EXERCISE MATERIALS:
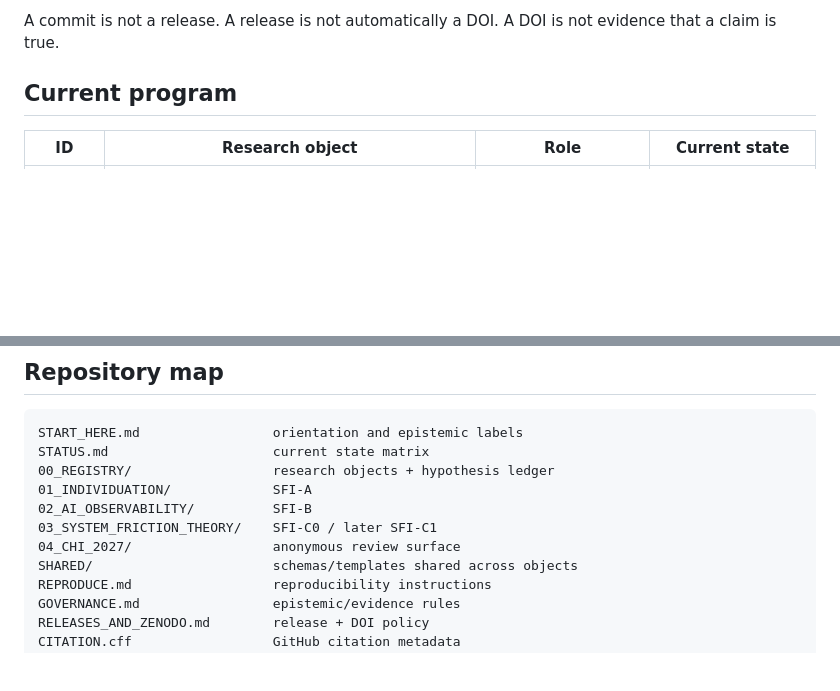
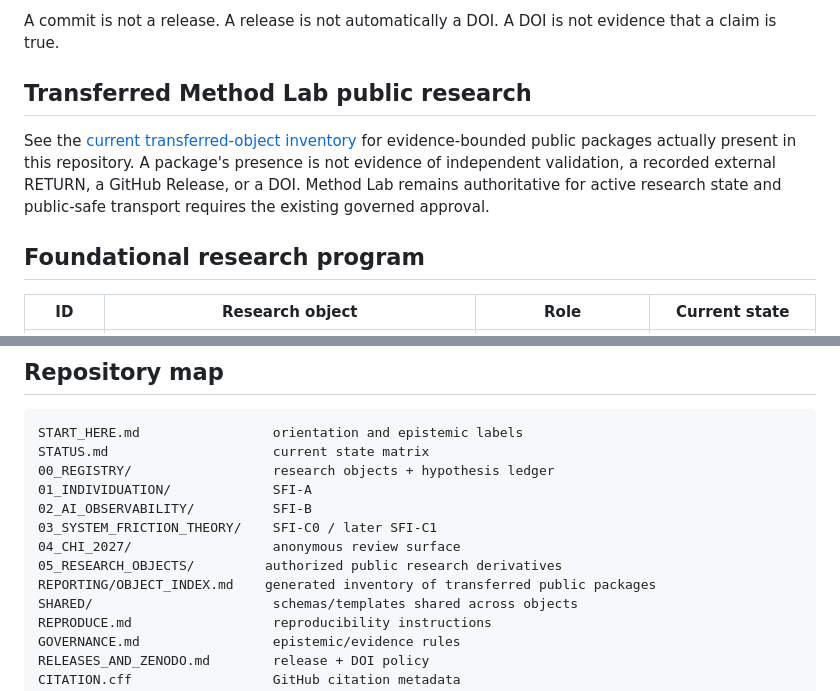
Before and after one commit to Aptymok/SFI-RESEARCH-HUB, a Markdown page: README.md, 2 parts joined by grey strips. Rendered like a GitHub page; blank space fills up the shorter version.

Commit message:
docs: link living Method Lab public inventory from Hub navigation

```diff
--- a/README.md
+++ b/README.md
@@ -20,7 +20,11 @@ This repository separates four layers that must not be collapsed:
 
 A commit is not a release. A release is not automatically a DOI. A DOI is not evidence that a claim is true.
 
-## Current program
+## Transferred Method Lab public research
+
+See the [current transferred-object inventory](REPORTING/OBJECT_INDEX.md) for evidence-bounded public packages actually present in this repository. A package's presence is not evidence of independent validation, a recorded external RETURN, a GitHub Release, or a DOI. Method Lab remains authoritative for active research state and public-safe transport requires the existing governed approval.
+
+## Foundational research program
 
 | ID | Research object | Role | Current state |
 |---|---|---|---|
@@ -58,6 +62,8 @@ STATUS.md                     current state matrix
 02_AI_OBSERVABILITY/          SFI-B
 03_SYSTEM_FRICTION_THEORY/    SFI-C0 / later SFI-C1
 04_CHI_2027/                  anonymous review surface
+05_RESEARCH_OBJECTS/         authorized public research derivatives
+REPORTING/OBJECT_INDEX.md    generated inventory of transferred public packages
 SHARED/                       schemas/templates shared across objects
 REPRODUCE.md                  reproducibility instructions
 GOVERNANCE.md                 epistemic/evidence rules
```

HOW TO COMPLETE THIS TASK: What you return should be all of the material above, exactly, and none of its pictures.

OUTPUT:
Before and after one commit to Aptymok/SFI-RESEARCH-HUB, a Markdown page: README.md, 2 parts joined by grey strips. Rendered like a GitHub page; blank space fills up the shorter version.

Commit message:
docs: link living Method Lab public inventory from Hub navigation

```diff
--- a/README.md
+++ b/README.md
@@ -20,7 +20,11 @@ This repository separates four layers that must not be collapsed:
 
 A commit is not a release. A release is not automatically a DOI. A DOI is not evidence that a claim is true.
 
-## Current program
+## Transferred Method Lab public research
+
+See the [current transferred-object inventory](REPORTING/OBJECT_INDEX.md) for evidence-bounded public packages actually present in this repository. A package's presence is not evidence of independent validation, a recorded external RETURN, a GitHub Release, or a DOI. Method Lab remains authoritative for active research state and public-safe transport requires the existing governed approval.
+
+## Foundational research program
 
 | ID | Research object | Role | Current state |
 |---|---|---|---|
@@ -58,6 +62,8 @@ STATUS.md                     current state matrix
 02_AI_OBSERVABILITY/          SFI-B
 03_SYSTEM_FRICTION_THEORY/    SFI-C0 / later SFI-C1
 04_CHI_2027/                  anonymous review surface
+05_RESEARCH_OBJECTS/         authorized public research derivatives
+REPORTING/OBJECT_INDEX.md    generated inventory of transferred public packages
 SHARED/                       schemas/templates shared across objects
 REPRODUCE.md                  reproducibility instructions
 GOVERNANCE.md                 epistemic/evidence rules
```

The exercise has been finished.